> **YOUR TASK**
Only the lines holding "different" are wanted. Copy every one from the records below.

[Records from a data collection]
····················
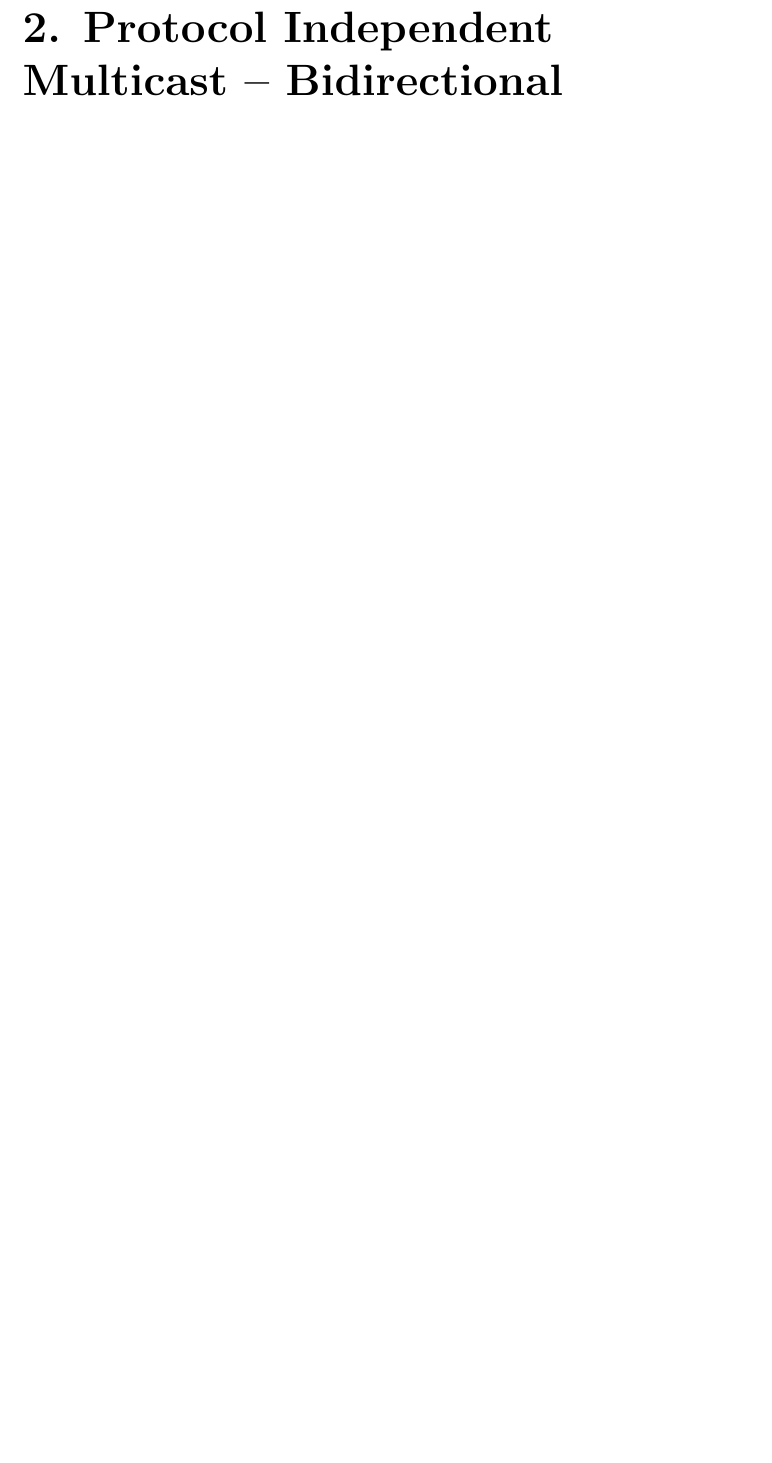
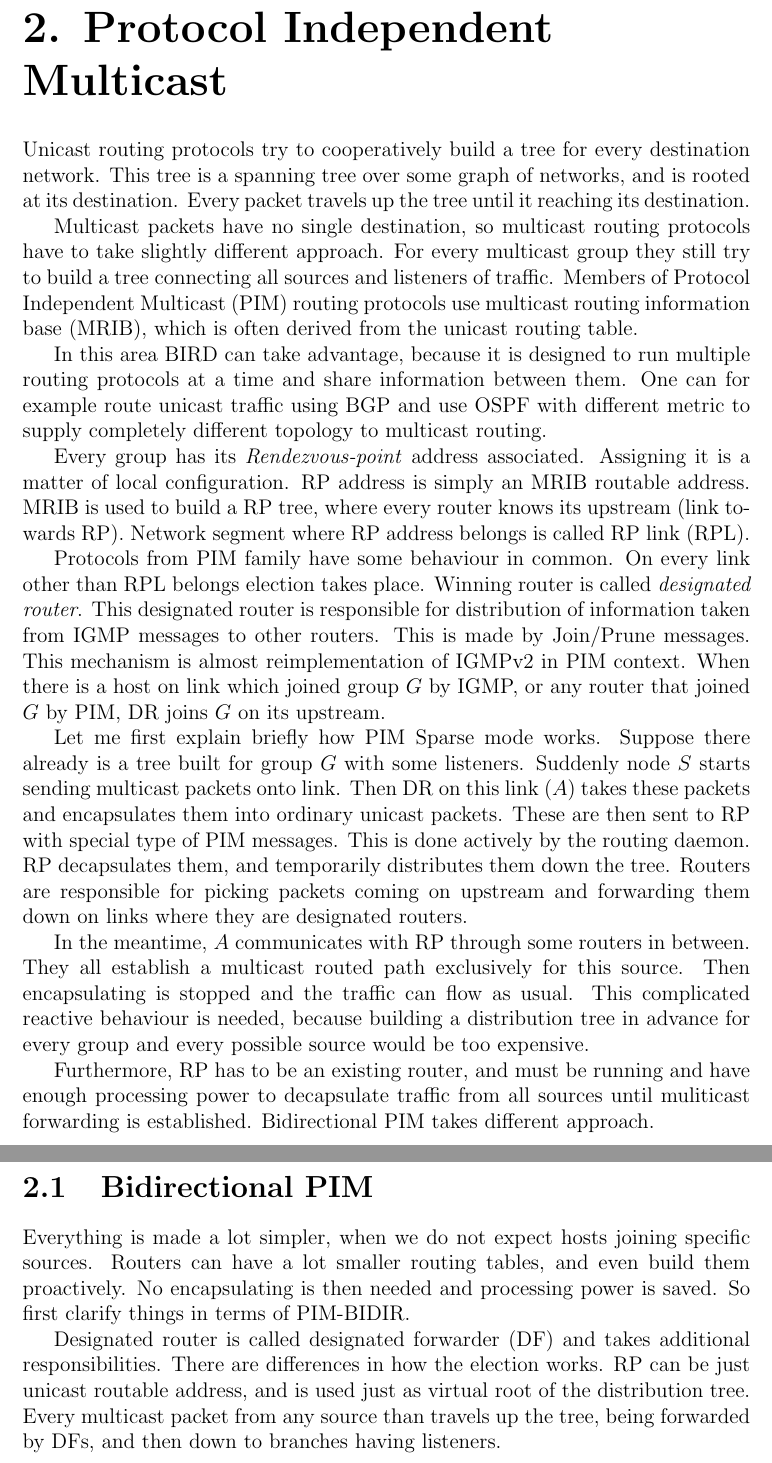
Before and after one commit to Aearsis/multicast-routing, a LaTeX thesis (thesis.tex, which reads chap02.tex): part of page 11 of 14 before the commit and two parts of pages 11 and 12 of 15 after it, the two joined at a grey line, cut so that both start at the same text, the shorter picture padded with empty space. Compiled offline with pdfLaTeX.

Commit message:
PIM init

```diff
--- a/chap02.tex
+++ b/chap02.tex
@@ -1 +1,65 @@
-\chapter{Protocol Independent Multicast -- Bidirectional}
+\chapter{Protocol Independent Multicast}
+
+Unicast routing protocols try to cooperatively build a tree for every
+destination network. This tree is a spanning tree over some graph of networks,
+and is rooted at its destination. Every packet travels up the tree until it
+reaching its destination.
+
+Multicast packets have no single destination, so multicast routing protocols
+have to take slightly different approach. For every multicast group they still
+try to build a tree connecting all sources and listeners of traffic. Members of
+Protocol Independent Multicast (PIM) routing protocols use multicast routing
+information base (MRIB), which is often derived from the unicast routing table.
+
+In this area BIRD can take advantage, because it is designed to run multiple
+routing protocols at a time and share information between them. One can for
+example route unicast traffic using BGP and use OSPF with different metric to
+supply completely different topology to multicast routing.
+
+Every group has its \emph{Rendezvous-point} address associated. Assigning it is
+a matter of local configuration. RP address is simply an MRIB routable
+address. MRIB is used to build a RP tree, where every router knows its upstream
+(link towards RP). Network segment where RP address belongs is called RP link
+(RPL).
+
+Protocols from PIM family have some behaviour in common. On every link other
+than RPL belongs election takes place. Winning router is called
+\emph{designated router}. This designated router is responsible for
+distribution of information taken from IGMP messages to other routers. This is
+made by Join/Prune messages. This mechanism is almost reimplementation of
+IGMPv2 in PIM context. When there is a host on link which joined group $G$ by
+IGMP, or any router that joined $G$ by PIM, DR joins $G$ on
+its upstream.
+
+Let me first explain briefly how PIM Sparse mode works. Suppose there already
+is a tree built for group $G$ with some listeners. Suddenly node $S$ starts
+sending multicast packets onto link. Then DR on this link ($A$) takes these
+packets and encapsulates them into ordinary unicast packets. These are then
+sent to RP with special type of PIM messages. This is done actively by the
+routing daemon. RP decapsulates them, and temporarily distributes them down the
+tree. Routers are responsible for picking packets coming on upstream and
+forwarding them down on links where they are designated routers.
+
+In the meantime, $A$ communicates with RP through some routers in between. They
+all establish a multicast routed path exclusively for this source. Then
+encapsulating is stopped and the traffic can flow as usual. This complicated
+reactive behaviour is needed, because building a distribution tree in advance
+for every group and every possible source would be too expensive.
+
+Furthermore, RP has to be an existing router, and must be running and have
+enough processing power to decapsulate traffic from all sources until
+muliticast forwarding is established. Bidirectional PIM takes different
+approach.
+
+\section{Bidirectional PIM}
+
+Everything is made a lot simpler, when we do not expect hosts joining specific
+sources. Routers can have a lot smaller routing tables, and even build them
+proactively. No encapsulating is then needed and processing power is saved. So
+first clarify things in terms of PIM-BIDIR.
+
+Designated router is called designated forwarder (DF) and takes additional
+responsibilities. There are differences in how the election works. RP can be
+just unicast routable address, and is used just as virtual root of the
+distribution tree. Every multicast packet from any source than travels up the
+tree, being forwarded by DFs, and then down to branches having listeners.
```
····················
> **SOLUTION TO THIS TASK**
+have to take slightly different approach. For every multicast group they still
+example route unicast traffic using BGP and use OSPF with different metric to
+supply completely different topology to multicast routing.
+muliticast forwarding is established. Bidirectional PIM takes different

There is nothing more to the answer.